▶ [DATA FOR REVIEW]
+ + +

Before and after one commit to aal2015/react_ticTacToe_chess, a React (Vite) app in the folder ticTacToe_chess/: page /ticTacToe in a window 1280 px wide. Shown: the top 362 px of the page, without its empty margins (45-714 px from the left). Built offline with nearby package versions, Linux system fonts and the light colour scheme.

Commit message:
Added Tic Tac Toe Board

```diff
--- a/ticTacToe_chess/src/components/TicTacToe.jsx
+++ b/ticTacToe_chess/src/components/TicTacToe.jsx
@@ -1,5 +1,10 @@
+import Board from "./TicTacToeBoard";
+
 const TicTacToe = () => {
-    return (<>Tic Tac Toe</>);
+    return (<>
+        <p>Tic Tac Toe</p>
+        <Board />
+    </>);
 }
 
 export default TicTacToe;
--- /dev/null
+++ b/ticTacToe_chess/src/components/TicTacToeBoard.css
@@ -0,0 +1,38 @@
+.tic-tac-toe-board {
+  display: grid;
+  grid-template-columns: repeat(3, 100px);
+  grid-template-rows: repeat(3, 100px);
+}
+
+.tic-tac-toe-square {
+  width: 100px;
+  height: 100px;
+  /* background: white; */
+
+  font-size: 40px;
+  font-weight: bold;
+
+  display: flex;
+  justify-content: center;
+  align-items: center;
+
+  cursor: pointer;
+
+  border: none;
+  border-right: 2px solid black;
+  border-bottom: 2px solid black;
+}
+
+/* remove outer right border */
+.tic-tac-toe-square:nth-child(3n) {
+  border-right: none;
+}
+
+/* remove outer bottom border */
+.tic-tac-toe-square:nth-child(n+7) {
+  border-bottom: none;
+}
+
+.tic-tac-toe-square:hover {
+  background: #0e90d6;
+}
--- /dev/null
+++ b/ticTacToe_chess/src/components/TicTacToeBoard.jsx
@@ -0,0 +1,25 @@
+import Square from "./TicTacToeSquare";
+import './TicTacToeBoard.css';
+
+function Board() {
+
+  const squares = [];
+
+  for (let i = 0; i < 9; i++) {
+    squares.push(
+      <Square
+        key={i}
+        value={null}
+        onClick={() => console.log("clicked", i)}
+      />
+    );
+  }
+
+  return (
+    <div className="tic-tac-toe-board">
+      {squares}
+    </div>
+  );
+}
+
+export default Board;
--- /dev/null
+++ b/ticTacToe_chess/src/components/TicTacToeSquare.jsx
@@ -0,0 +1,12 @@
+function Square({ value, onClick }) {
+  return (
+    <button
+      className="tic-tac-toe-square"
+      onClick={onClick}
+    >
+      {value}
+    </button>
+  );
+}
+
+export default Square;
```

+ + +

▶ [ASSIGNED TASK]
Set down each entry from above once more, exactly as written.

▶ [OUTPUT FOR THIS TASK]
Before and after one commit to aal2015/react_ticTacToe_chess, a React (Vite) app in the folder ticTacToe_chess/: page /ticTacToe in a window 1280 px wide. Shown: the top 362 px of the page, without its empty margins (45-714 px from the left). Built offline with nearby package versions, Linux system fonts and the light colour scheme.

Commit message:
Added Tic Tac Toe Board

```diff
--- a/ticTacToe_chess/src/components/TicTacToe.jsx
+++ b/ticTacToe_chess/src/components/TicTacToe.jsx
@@ -1,5 +1,10 @@
+import Board from "./TicTacToeBoard";
+
 const TicTacToe = () => {
-    return (<>Tic Tac Toe</>);
+    return (<>
+        <p>Tic Tac Toe</p>
+        <Board />
+    </>);
 }
 
 export default TicTacToe;
--- /dev/null
+++ b/ticTacToe_chess/src/components/TicTacToeBoard.css
@@ -0,0 +1,38 @@
+.tic-tac-toe-board {
+  display: grid;
+  grid-template-columns: repeat(3, 100px);
+  grid-template-rows: repeat(3, 100px);
+}
+
+.tic-tac-toe-square {
+  width: 100px;
+  height: 100px;
+  /* background: white; */
+
+  font-size: 40px;
+  font-weight: bold;
+
+  display: flex;
+  justify-content: center;
+  align-items: center;
+
+  cursor: pointer;
+
+  border: none;
+  border-right: 2px solid black;
+  border-bottom: 2px solid black;
+}
+
+/* remove outer right border */
+.tic-tac-toe-square:nth-child(3n) {
+  border-right: none;
+}
+
+/* remove outer bottom border */
+.tic-tac-toe-square:nth-child(n+7) {
+  border-bottom: none;
+}
+
+.tic-tac-toe-square:hover {
+  background: #0e90d6;
+}
--- /dev/null
+++ b/ticTacToe_chess/src/components/TicTacToeBoard.jsx
@@ -0,0 +1,25 @@
+import Square from "./TicTacToeSquare";
+import './TicTacToeBoard.css';
+
+function Board() {
+
+  const squares = [];
+
+  for (let i = 0; i < 9; i++) {
+    squares.push(
+      <Square
+        key={i}
+        value={null}
+        onClick={() => console.log("clicked", i)}
+      />
+    );
+  }
+
+  return (
+    <div className="tic-tac-toe-board">
+      {squares}
+    </div>
+  );
+}
+
+export default Board;
--- /dev/null
+++ b/ticTacToe_chess/src/components/TicTacToeSquare.jsx
@@ -0,0 +1,12 @@
+function Square({ value, onClick }) {
+  return (
+    <button
+      className="tic-tac-toe-square"
+      onClick={onClick}
+    >
+      {value}
+    </button>
+  );
+}
+
+export default Square;
```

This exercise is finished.